EXTRACTED MATERIAL START

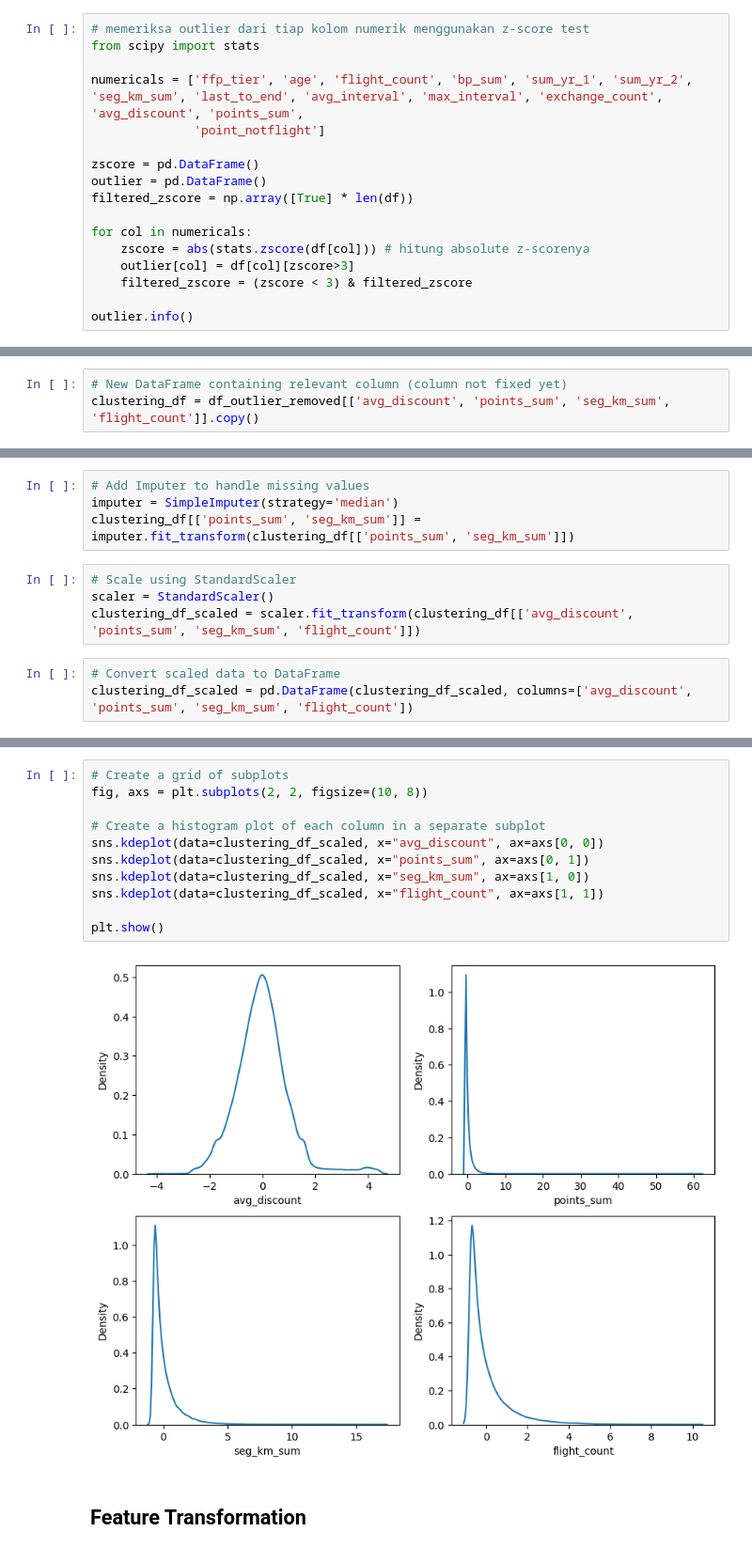
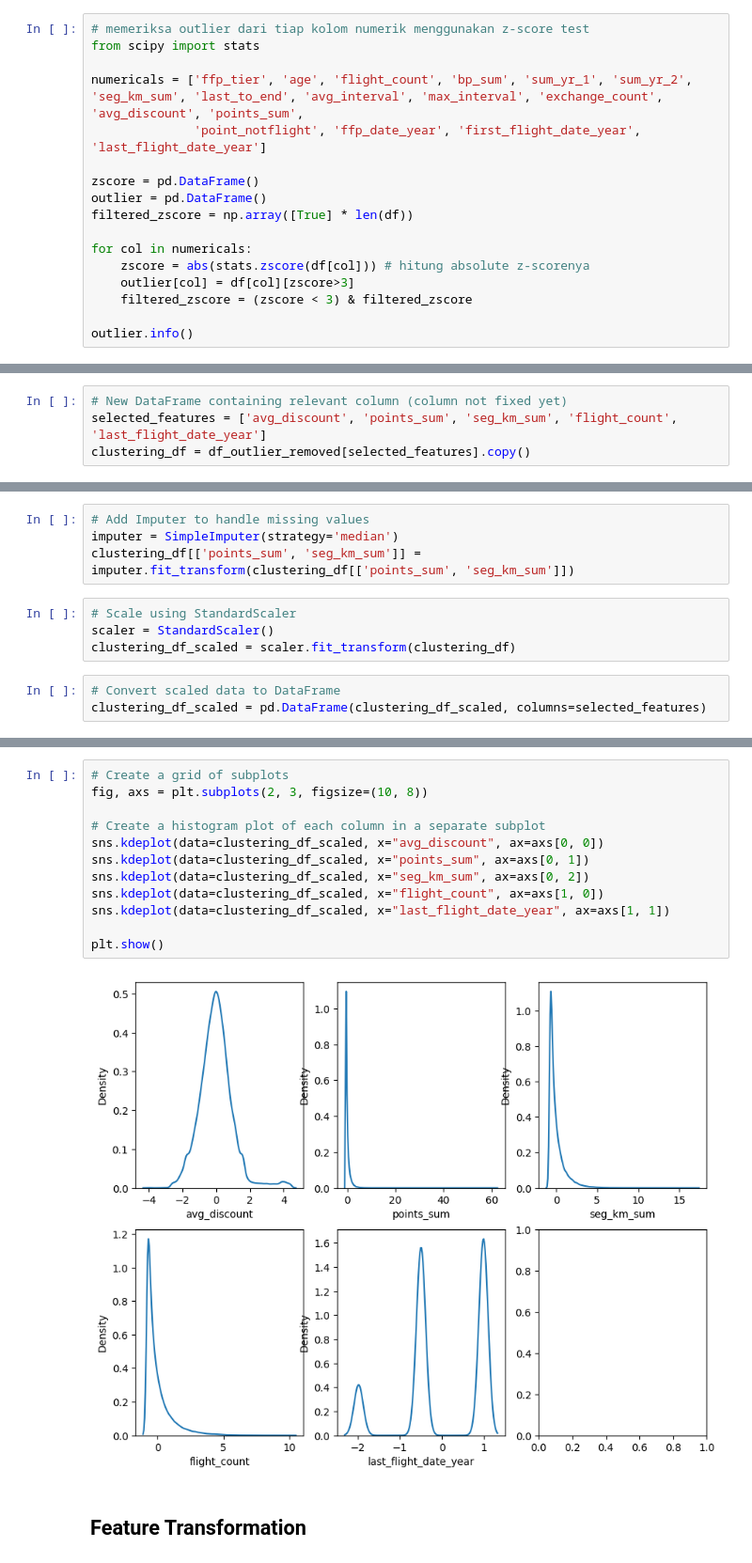
Before and after one commit to mezkymy/airline-cv-analysis, a Jupyter notebook: airline_cust_value_analysis.ipynb, the cells around one changed output, grey strips where cells are left out. Shown at 94% size. Saved outputs shown, nothing was run; the diff lists cells and outputs as text.

```diff
--- a/airline_cust_value_analysis.ipynb
+++ b/airline_cust_value_analysis.ipynb
@@ -383,7 +377,7 @@ plt.show()
 from scipy import stats
 
 numericals = ['ffp_tier', 'age', 'flight_count', 'bp_sum', 'sum_yr_1', 'sum_yr_2', 'seg_km_sum', 'last_to_end', 'avg_interval', 'max_interval', 'exchange_count', 'avg_discount', 'points_sum',
-              'point_notflight']
+              'point_notflight', 'ffp_date_year', 'first_flight_date_year', 'last_flight_date_year']
 
 zscore = pd.DataFrame()
 outlier = pd.DataFrame()
@@ -439,7 +433,8 @@ from sklearn.impute import SimpleImputer
 from sklearn.preprocessing import StandardScaler
 # %%
 # New DataFrame containing relevant column (column not fixed yet)
-clustering_df = df_outlier_removed[['avg_discount', 'points_sum', 'seg_km_sum', 'flight_count']].copy()
+selected_features = ['avg_discount', 'points_sum', 'seg_km_sum', 'flight_count', 'last_flight_date_year']
+clustering_df = df_outlier_removed[selected_features].copy()
 # %%
 # Data statistics before scaled
 clustering_df.describe()
@@ -460,10 +455,10 @@ clustering_df[['points_sum', 'seg_km_sum']] = imputer.fit_transform(clustering_d
 # %%
 # Scale using StandardScaler
 scaler = StandardScaler()
-clustering_df_scaled = scaler.fit_transform(clustering_df[['avg_discount', 'points_sum', 'seg_km_sum', 'flight_count']])
+clustering_df_scaled = scaler.fit_transform(clustering_df)
 # %%
 # Convert scaled data to DataFrame
-clustering_df_scaled = pd.DataFrame(clustering_df_scaled, columns=['avg_discount', 'points_sum', 'seg_km_sum', 'flight_count'])
+clustering_df_scaled = pd.DataFrame(clustering_df_scaled, columns=selected_features)
 # %%
 # Show scaled data statistics
 clustering_df_scaled.describe()
@@ -480,16 +475,17 @@ clustering_df_scaled.describe()
 # %%
 # Create a grid of subplots
-fig, axs = plt.subplots(2, 2, figsize=(10, 8))
+fig, axs = plt.subplots(2, 3, figsize=(10, 8))
 
 # Create a histogram plot of each column in a separate subplot
 sns.kdeplot(data=clustering_df_scaled, x="avg_discount", ax=axs[0, 0])
 sns.kdeplot(data=clustering_df_scaled, x="points_sum", ax=axs[0, 1])
-sns.kdeplot(data=clustering_df_scaled, x="seg_km_sum", ax=axs[1, 0])
-sns.kdeplot(data=clustering_df_scaled, x="flight_count", ax=axs[1, 1])
+sns.kdeplot(data=clustering_df_scaled, x="seg_km_sum", ax=axs[0, 2])
+sns.kdeplot(data=clustering_df_scaled, x="flight_count", ax=axs[1, 0])
+sns.kdeplot(data=clustering_df_scaled, x="last_flight_date_year", ax=axs[1, 1])
 
 plt.show()
 # %% [output]
-[figure, old version]
+[figure, new version]
 # %% [markdown]
 ## Feature Transformation
 # %%
```
Also changed, not shown: parts of 34 cells of this notebook.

EXTRACTED MATERIAL END

◆ **PROBLEM STATEMENT**
Give back the whole listing exactly; no pictures.

◆ **ANSWER SECTION**
Before and after one commit to mezkymy/airline-cv-analysis, a Jupyter notebook: airline_cust_value_analysis.ipynb, the cells around one changed output, grey strips where cells are left out. Shown at 94% size. Saved outputs shown, nothing was run; the diff lists cells and outputs as text.

```diff
--- a/airline_cust_value_analysis.ipynb
+++ b/airline_cust_value_analysis.ipynb
@@ -383,7 +377,7 @@ plt.show()
 from scipy import stats
 
 numericals = ['ffp_tier', 'age', 'flight_count', 'bp_sum', 'sum_yr_1', 'sum_yr_2', 'seg_km_sum', 'last_to_end', 'avg_interval', 'max_interval', 'exchange_count', 'avg_discount', 'points_sum',
-              'point_notflight']
+              'point_notflight', 'ffp_date_year', 'first_flight_date_year', 'last_flight_date_year']
 
 zscore = pd.DataFrame()
 outlier = pd.DataFrame()
@@ -439,7 +433,8 @@ from sklearn.impute import SimpleImputer
 from sklearn.preprocessing import StandardScaler
 # %%
 # New DataFrame containing relevant column (column not fixed yet)
-clustering_df = df_outlier_removed[['avg_discount', 'points_sum', 'seg_km_sum', 'flight_count']].copy()
+selected_features = ['avg_discount', 'points_sum', 'seg_km_sum', 'flight_count', 'last_flight_date_year']
+clustering_df = df_outlier_removed[selected_features].copy()
 # %%
 # Data statistics before scaled
 clustering_df.describe()
@@ -460,10 +455,10 @@ clustering_df[['points_sum', 'seg_km_sum']] = imputer.fit_transform(clustering_d
 # %%
 # Scale using StandardScaler
 scaler = StandardScaler()
-clustering_df_scaled = scaler.fit_transform(clustering_df[['avg_discount', 'points_sum', 'seg_km_sum', 'flight_count']])
+clustering_df_scaled = scaler.fit_transform(clustering_df)
 # %%
 # Convert scaled data to DataFrame
-clustering_df_scaled = pd.DataFrame(clustering_df_scaled, columns=['avg_discount', 'points_sum', 'seg_km_sum', 'flight_count'])
+clustering_df_scaled = pd.DataFrame(clustering_df_scaled, columns=selected_features)
 # %%
 # Show scaled data statistics
 clustering_df_scaled.describe()
@@ -480,16 +475,17 @@ clustering_df_scaled.describe()
 # %%
 # Create a grid of subplots
-fig, axs = plt.subplots(2, 2, figsize=(10, 8))
+fig, axs = plt.subplots(2, 3, figsize=(10, 8))
 
 # Create a histogram plot of each column in a separate subplot
 sns.kdeplot(data=clustering_df_scaled, x="avg_discount", ax=axs[0, 0])
 sns.kdeplot(data=clustering_df_scaled, x="points_sum", ax=axs[0, 1])
-sns.kdeplot(data=clustering_df_scaled, x="seg_km_sum", ax=axs[1, 0])
-sns.kdeplot(data=clustering_df_scaled, x="flight_count", ax=axs[1, 1])
+sns.kdeplot(data=clustering_df_scaled, x="seg_km_sum", ax=axs[0, 2])
+sns.kdeplot(data=clustering_df_scaled, x="flight_count", ax=axs[1, 0])
+sns.kdeplot(data=clustering_df_scaled, x="last_flight_date_year", ax=axs[1, 1])
 
 plt.show()
 # %% [output]
-[figure, old version]
+[figure, new version]
 # %% [markdown]
 ## Feature Transformation
 # %%
```
Also changed, not shown: parts of 34 cells of this notebook.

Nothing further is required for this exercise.